**Records shown:**
════════════════

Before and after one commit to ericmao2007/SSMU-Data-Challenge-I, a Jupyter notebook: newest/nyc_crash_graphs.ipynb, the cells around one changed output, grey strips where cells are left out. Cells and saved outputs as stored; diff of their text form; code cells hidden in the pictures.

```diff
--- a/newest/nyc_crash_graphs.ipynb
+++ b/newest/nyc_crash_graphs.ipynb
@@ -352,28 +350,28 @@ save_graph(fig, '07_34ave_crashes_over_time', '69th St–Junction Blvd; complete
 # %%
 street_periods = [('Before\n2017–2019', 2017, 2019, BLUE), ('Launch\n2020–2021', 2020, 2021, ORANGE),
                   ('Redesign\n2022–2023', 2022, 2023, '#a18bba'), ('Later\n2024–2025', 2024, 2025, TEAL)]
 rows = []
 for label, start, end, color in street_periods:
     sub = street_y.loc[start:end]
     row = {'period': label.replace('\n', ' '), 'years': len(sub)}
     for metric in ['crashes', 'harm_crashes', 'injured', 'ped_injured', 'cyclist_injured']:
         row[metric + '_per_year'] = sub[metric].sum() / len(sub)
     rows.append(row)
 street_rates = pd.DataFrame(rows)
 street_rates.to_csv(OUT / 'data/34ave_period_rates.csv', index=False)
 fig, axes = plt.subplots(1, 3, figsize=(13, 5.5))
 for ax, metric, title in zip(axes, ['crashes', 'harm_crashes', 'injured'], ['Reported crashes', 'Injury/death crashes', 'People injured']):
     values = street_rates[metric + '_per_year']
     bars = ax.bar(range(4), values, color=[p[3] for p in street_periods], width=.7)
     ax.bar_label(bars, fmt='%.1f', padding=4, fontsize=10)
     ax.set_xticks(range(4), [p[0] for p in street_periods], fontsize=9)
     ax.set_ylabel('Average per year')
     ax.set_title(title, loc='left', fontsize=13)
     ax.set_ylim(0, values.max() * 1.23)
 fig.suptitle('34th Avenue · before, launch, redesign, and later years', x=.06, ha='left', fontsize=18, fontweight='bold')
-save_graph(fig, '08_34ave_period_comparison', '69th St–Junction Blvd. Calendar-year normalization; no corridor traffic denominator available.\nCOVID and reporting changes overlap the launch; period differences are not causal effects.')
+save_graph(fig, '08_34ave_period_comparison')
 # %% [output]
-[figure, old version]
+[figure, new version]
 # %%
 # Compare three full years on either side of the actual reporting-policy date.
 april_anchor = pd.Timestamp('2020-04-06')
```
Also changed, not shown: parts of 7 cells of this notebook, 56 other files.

════════════════

**What you need to do:**
Note every line of the entries in which "rows" appears, and copy it down.

**Solution for this exercise:**
 rows = []
     rows.append(row)
 street_rates = pd.DataFrame(rows)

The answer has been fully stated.